MARTIN: Michael, what do you say about this? I know that you were particularly impressed with a piece by the New York Times public editor, Liz Spayd, where she says that readers who say they're not conservatives have complained that the Times is biased against the Republican nominee, and that she says that the perception that the paper has a liberal bent is very dangerous and can't continue.
But she also says it's kind of reflective of really a bigger problem, that people are increasingly turning to news sources with a definite liberal or conservative bent and that's really what they're seeking. What's - first of all, what's your takeaway on the question I ask? And tell me more about why you were impressed with Liz Spayd's piece.
MICHAEL ORESKES, BYLINE: Sure. I think it's very important, though, to think a lot about what happens now because everything that's happened up to now was a selection process. And you can even debate how much the media should have a role in selection. So there's a whole question about that. There's no question we have a crucial role now, and that crucial role is providing to all of the citizens of the country the information that they need to make sound decisions.
In my view, which is, you know, not the universal view among journalists, our role is not to lean into or away from any particular candidate, but to lean very hard into full-throated information - to reveal whatever needs to be revealed, to explain what needs to be explained.
And one of the reasons I thought that Liz Spayd's column was so important was it really highlighted the dangers of taking sides because once you start partisanizing (ph) your journalism, that's something that can last way beyond any one season. And one of the real tragedies of this election year would be if, in the end, the legacy of Donald Trump was to drive journalism even further into its corners.
MARTIN: Well, you know, David, you play an interesting role because you actually do something that Liz Spayd has criticized in the sense that you both report on the candidates, but you also write opinion columns. For example, you had a column scolding people for feeling that they could judge Donald Trump's - the depth of his faith, you know, for example. Now, the fact is there are evangelicals who are not of one mind about Donald Trump. How do you see your role in that?
DAVID BRODY: Well, to represent both sides. And so for example, there'll be articles that I'll write about how Donald Trump had a bad moment in Iowa - and I was referring to the time that he was mocking Ben Carson and his life story, calling him an OK doctor (laughter). So - I mean, there are certain times where he needs to be called out on certain things that he does. And at the same time, evangelicals are going about 30 to 35 percent for Donald Trump. That's an extraordinary number, and it's something I needed to explain.

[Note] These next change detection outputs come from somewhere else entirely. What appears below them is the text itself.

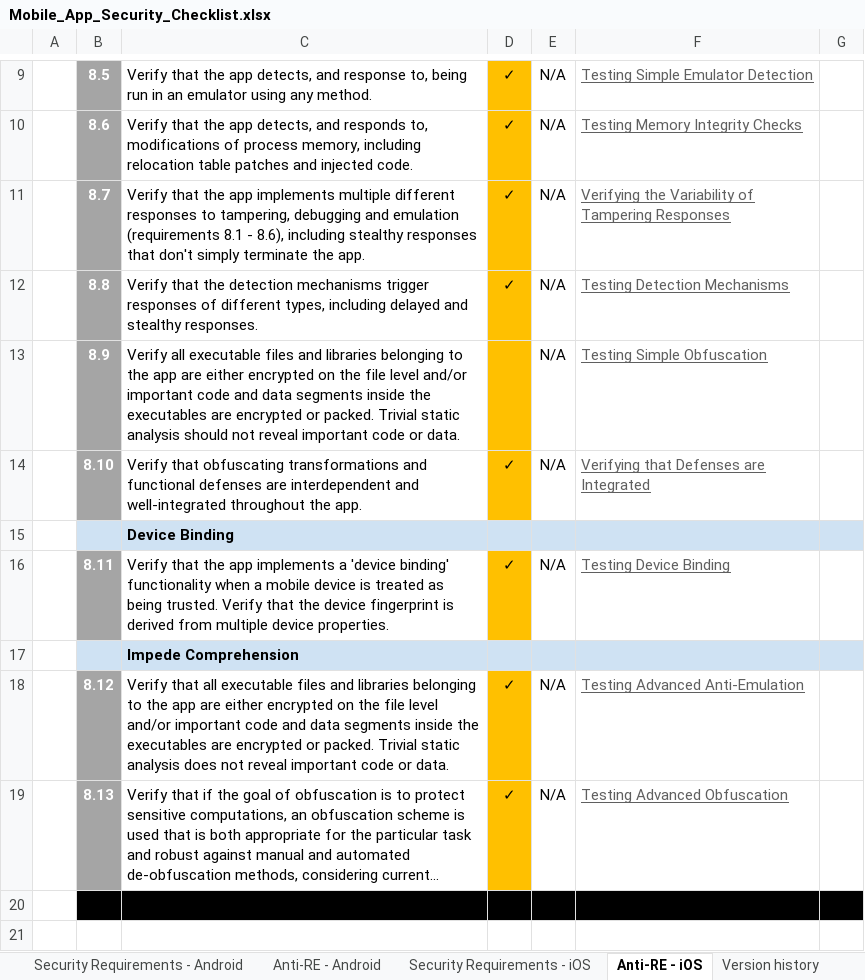
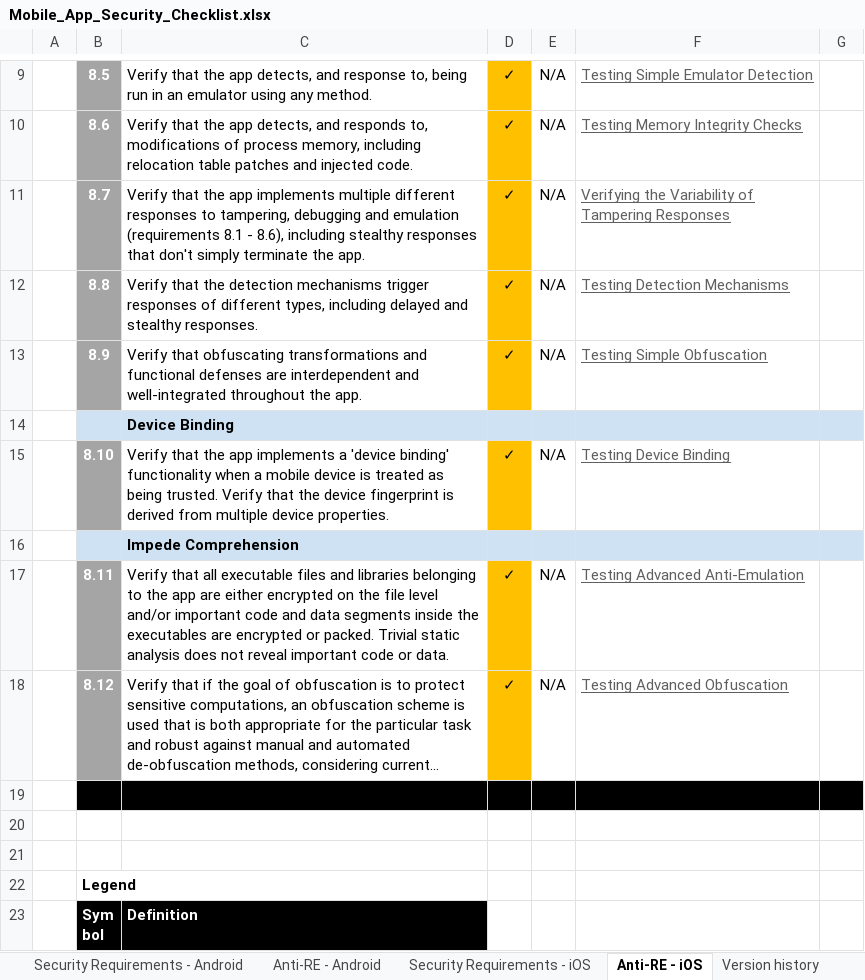
Before and after one commit to OWASP/owasp-mastg, an Excel workbook: Checklists/Mobile_App_Security_Checklist.xlsx, sheet Anti-RE - iOS, drawn as a sheet; only a part is shown, gaps mark what is left out; the shorter side is filled out with more unchanged rows; long unchanged cells end in …; values as stored, in another font and other column widths than the file's, no borders; removed rows and columns are numbered as before the commit, all else as after; the diff names each change by its address in the sheet, - before the commit and + after, or states it on an @@ line.

```diff
--- a/Checklists/Mobile_App_Security_Checklist.xlsx (sheet Anti-RE - iOS)
+++ b/Checklists/Mobile_App_Security_Checklist.xlsx (sheet Anti-RE - iOS)
-row 13:  | 8.9 | Verify all executable files and libraries belonging to the app are either encrypted on the file level and/or important code and data segments inside the executables are encrypted or packed. Trivial static analysis should not reveal important code or data. |  | N/A | Testing Simple Obfuscation
-B13: 8.10
+B13: 8.9
-F13: Verifying that Defenses are Integrated
+F13: Testing Simple Obfuscation
-B15: 8.11
+B15: 8.10
-B17: 8.12
+B17: 8.11
-B18: 8.13
+B18: 8.12
```
Also changed, not shown: sheet Anti-RE - Android, sheet Management Summary, sheet Dashboard, sheet Security Requirements - iOS, sheet Security Requirements - Android, formulas that keep their value, charts or pictures.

MARTIN: But what about - what is the challenge when you have one candidate with an extensive public record and you have another candidate with an extensive record as a public figure, but less of a record as a political actor - none, in fact - but he does have high visibility in his performance of himself, OK? How - because there - as you know, I mean, the critique of - I think of much of the legacy media from a lot of people - let's say progressives - is that there's a false equivalency being set up here, that in its effort to be fair that the legacy media is really being unfair by making equivalent what is not equivalent.

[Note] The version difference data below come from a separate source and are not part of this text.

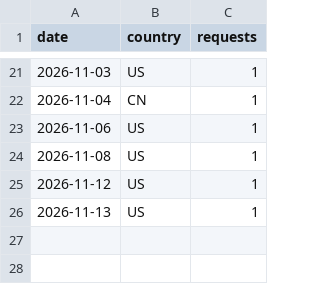
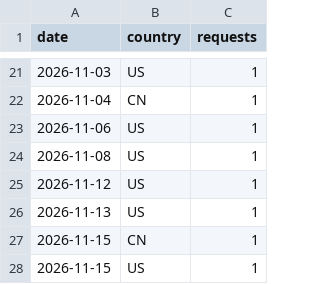
Before and after one commit to artifact-keeper/stats, a CSV file: data/artifact-keeper/cf_get_artifactkeeper_com.csv, drawn as a sheet; only a part is shown, gaps mark what is left out; the diff names each change by its address in the sheet, - before the commit and + after, or states it on an @@ line.

```diff
--- a/data/artifact-keeper/cf_get_artifactkeeper_com.csv
+++ b/data/artifact-keeper/cf_get_artifactkeeper_com.csv
+row 27: 2026-11-15 | CN | 1
+row 28: 2026-11-15 | US | 1
```
Also changed, not shown: data/artifact-keeper/cf_zone_daily.csv, data/artifact-keeper/commits_weekly.csv, 26 other files.
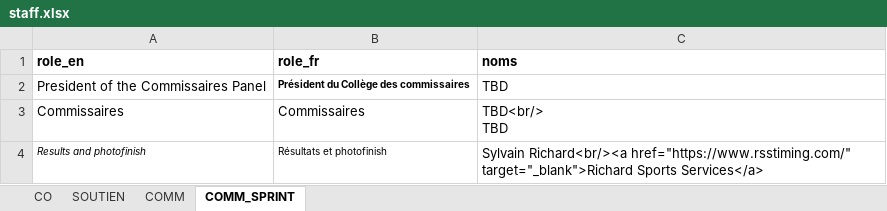
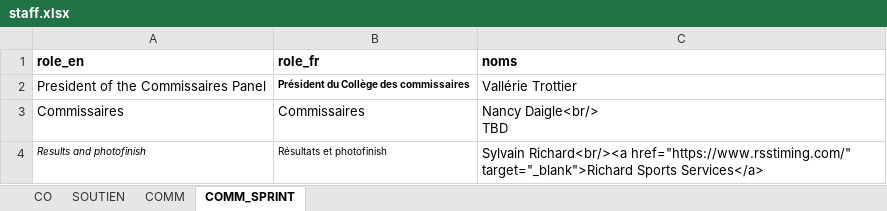
Before and after one commit to TourAbitibi/guide2024, an Excel workbook: excel/staff.xlsx, sheet COMM_SPRINT, drawn as a sheet; values as stored, in another font and other column widths than the file's, no borders; ↵ is a line break in a cell; the diff names each change by its address in the sheet, - before the commit and + after, or states it on an @@ line.

```diff
--- a/excel/staff.xlsx (sheet COMM_SPRINT)
+++ b/excel/staff.xlsx (sheet COMM_SPRINT)
-C2 (noms): TBD
+C2 (noms): Vallérie Trottier
-C3 (noms): TBD<br/> ↵ TBD
+C3 (noms): Nancy Daigle<br/> ↵ TBD
```
Also changed, not shown: sheet CO, sheet SOUTIEN, sheet COMM.
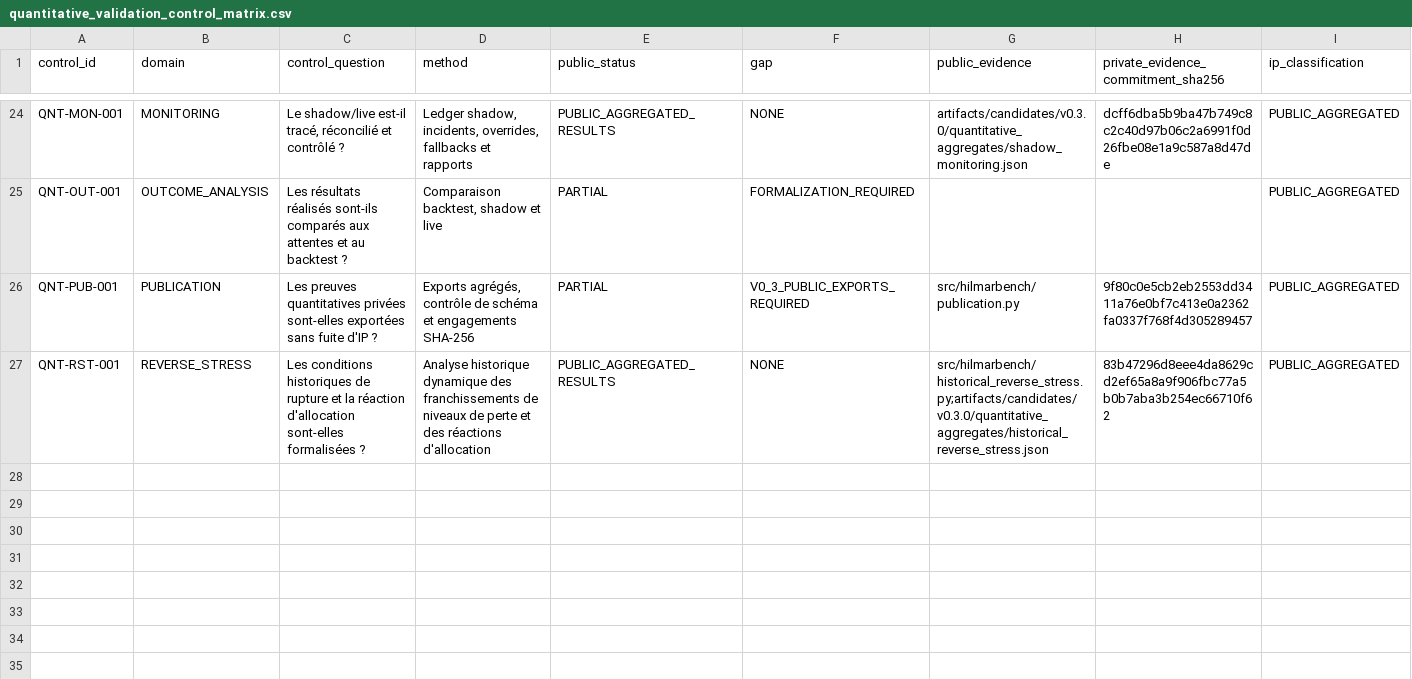
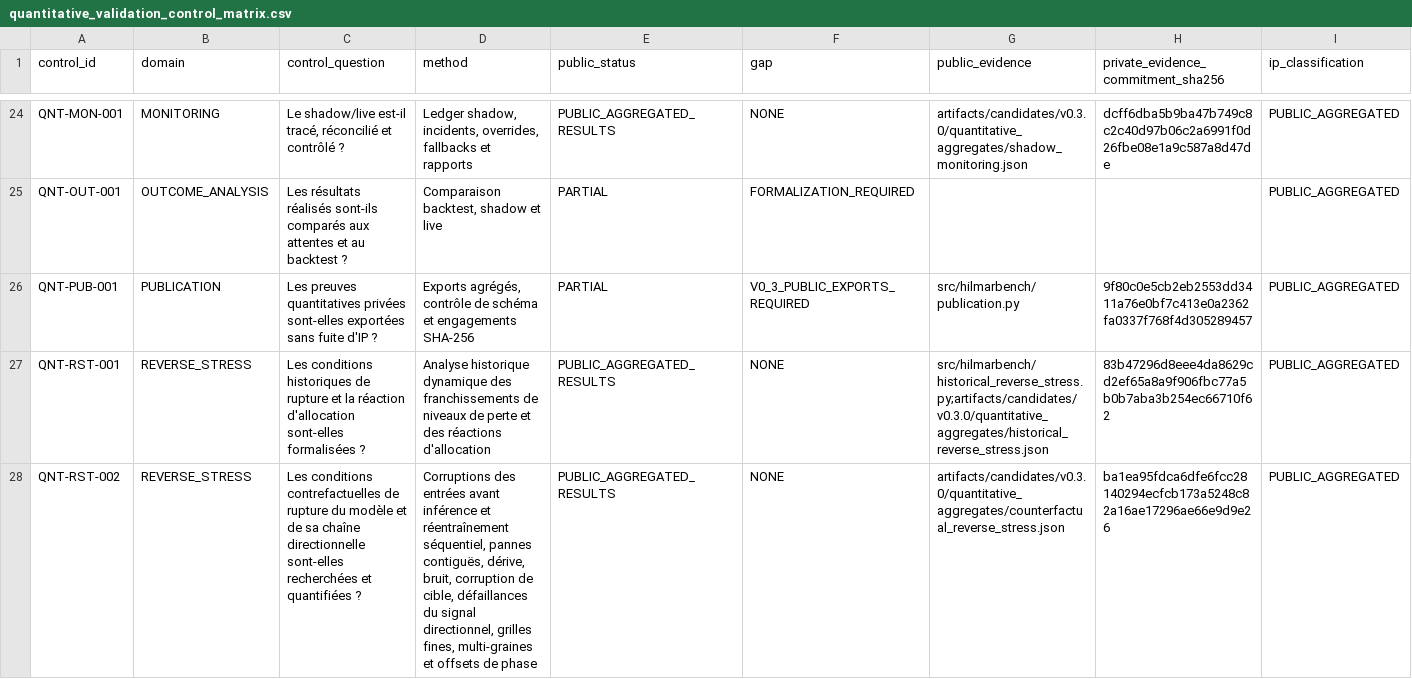
Before and after one commit to Hilmar-Corp/rapport-public-performance-risque-robustesse-quantitative, a CSV file: governance/quantitative_validation_control_matrix.csv, drawn as a sheet; only a part is shown, gaps mark what is left out; rows hold the shown columns only; the diff names each change by its address in the sheet, - before the commit and + after, or states it on an @@ line.

Commit message:
feat: add counterfactual model reverse stress evidence

```diff
--- a/governance/quantitative_validation_control_matrix.csv
+++ b/governance/quantitative_validation_control_matrix.csv
+row 28: QNT-RST-002 | REVERSE_STRESS | Les conditions contrefactuelles de rupture du modèle et de sa chaîne directionnelle sont-elles recherchées et quantifiées ? | Corruptions des entrées avant inférence et réentraînement séquentiel, pannes contiguës, dérive, bruit, corruption de cible, défaillances du signal directionnel, grilles fines, multi-graines et offsets de phase | PUBLIC_AGGREGATED_RESULTS | NONE | artifacts/candidates/v0.3.0/quantitative_aggregates/counterfactual_reverse_stress.json | ba1ea95fdca6dfe6fcc28140294ecfcb173a5248c82a16ae17296ae66e9d9e26 | PUBLIC_AGGREGATED
```
Also changed, not shown: governance/quantitative_evidence_commitments.csv, 11 other files.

SUSAN GLASSER: Can I just jump in there for a second...
MARTIN: Sure, Susan. Sure you can.
GLASSER: ...Because I feel like that is something we've heard from the very beginning of this. But if you actually go back and look at the record, there's been a lot of terrific reporting, important reporting, about Donald Trump - by the way, not just in this 2016 election year, but going really back decades to the beginning of his very public, very prominent career in New York in the late 1970s. It's also true that in the course of this campaign, we deployed a team of reporters to look at all of the words that he spoke in one week. We found roughly one falsehood every five minutes. Other people have done terrific work on this as well. So that's not the issue either. And...
MARTIN: ...What is the issue?

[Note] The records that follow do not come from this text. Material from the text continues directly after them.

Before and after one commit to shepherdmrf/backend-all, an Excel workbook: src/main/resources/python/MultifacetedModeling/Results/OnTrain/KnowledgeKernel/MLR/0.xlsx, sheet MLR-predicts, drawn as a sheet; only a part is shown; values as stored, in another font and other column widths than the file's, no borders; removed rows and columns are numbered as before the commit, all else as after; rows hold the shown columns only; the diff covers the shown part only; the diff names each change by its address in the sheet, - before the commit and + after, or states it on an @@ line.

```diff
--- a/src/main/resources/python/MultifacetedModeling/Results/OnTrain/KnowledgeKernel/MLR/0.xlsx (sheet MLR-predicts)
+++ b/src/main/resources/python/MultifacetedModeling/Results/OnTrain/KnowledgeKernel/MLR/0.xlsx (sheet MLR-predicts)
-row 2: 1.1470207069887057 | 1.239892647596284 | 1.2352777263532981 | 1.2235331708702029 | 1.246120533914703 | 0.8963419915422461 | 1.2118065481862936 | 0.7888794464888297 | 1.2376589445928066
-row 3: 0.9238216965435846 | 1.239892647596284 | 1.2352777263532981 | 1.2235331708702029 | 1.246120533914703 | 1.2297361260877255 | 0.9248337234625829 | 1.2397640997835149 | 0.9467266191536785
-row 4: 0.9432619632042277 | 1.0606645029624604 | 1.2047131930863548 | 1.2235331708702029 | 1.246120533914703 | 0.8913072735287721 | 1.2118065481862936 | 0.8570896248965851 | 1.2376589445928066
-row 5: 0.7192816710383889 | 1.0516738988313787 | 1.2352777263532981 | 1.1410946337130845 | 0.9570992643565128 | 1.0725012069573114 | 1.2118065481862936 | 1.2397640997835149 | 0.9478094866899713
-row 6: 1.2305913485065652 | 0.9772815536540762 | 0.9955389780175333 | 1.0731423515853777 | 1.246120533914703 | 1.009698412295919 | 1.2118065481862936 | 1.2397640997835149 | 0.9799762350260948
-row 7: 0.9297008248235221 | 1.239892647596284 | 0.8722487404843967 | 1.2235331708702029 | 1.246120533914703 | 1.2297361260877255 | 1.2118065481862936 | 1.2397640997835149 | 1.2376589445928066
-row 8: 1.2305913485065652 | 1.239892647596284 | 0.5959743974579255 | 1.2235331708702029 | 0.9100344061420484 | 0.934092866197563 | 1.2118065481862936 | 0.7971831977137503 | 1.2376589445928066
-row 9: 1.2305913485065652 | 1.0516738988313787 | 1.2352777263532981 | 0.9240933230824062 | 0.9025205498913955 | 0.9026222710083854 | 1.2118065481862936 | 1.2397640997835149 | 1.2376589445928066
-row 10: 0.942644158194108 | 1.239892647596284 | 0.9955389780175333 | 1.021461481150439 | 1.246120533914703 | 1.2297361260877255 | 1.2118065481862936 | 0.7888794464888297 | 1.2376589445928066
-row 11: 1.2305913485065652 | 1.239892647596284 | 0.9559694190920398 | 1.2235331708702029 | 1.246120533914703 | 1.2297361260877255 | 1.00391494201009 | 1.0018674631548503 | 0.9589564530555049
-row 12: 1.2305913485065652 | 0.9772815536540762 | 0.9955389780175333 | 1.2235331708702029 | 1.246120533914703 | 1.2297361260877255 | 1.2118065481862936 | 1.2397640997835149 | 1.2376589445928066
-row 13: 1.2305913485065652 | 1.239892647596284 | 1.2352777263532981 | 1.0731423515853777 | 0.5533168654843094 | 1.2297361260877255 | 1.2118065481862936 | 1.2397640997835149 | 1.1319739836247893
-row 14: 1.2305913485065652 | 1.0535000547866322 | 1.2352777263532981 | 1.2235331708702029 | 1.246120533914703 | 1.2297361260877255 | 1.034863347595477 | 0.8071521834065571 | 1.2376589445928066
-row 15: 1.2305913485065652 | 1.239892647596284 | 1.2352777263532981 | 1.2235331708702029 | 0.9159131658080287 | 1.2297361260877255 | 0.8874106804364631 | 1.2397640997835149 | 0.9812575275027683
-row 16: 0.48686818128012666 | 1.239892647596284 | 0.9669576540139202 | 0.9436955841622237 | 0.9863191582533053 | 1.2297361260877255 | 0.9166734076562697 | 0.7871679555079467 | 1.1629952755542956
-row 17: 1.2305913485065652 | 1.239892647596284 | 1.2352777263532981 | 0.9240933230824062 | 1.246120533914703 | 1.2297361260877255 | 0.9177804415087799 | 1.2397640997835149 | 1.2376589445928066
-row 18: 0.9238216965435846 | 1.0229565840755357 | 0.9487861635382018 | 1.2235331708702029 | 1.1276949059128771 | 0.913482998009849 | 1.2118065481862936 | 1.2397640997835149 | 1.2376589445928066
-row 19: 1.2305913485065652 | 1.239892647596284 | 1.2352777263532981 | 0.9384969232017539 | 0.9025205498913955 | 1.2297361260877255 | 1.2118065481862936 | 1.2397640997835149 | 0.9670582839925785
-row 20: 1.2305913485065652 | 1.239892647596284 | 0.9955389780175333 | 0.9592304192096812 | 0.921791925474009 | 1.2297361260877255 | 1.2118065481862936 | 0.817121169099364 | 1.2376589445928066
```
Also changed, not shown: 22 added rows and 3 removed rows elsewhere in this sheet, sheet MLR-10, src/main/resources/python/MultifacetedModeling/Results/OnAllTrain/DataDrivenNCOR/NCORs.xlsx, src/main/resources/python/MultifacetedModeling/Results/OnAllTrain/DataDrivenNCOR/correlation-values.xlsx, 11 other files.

GLASSER: Well, I think there are a couple of things. Number one, it goes back to Trump's ability to use these tools, the same tools that you and - that we're using to have this conversation today, to his own ends. Donald Trump doesn't play by the rules of the road, of the First Amendment as it has been interpreted and expanded upon by our judiciary. He doesn't believe in the same basic sort of compact between politicians and reporters that have really governed how we cover politics in the country for a really long time. Donald Trump doesn't agree that you and I should do our jobs the way that we think we should do them.
MARTIN: So - but I just...
BRODY: ...I think one thing that is...
MARTIN: ...David Brody?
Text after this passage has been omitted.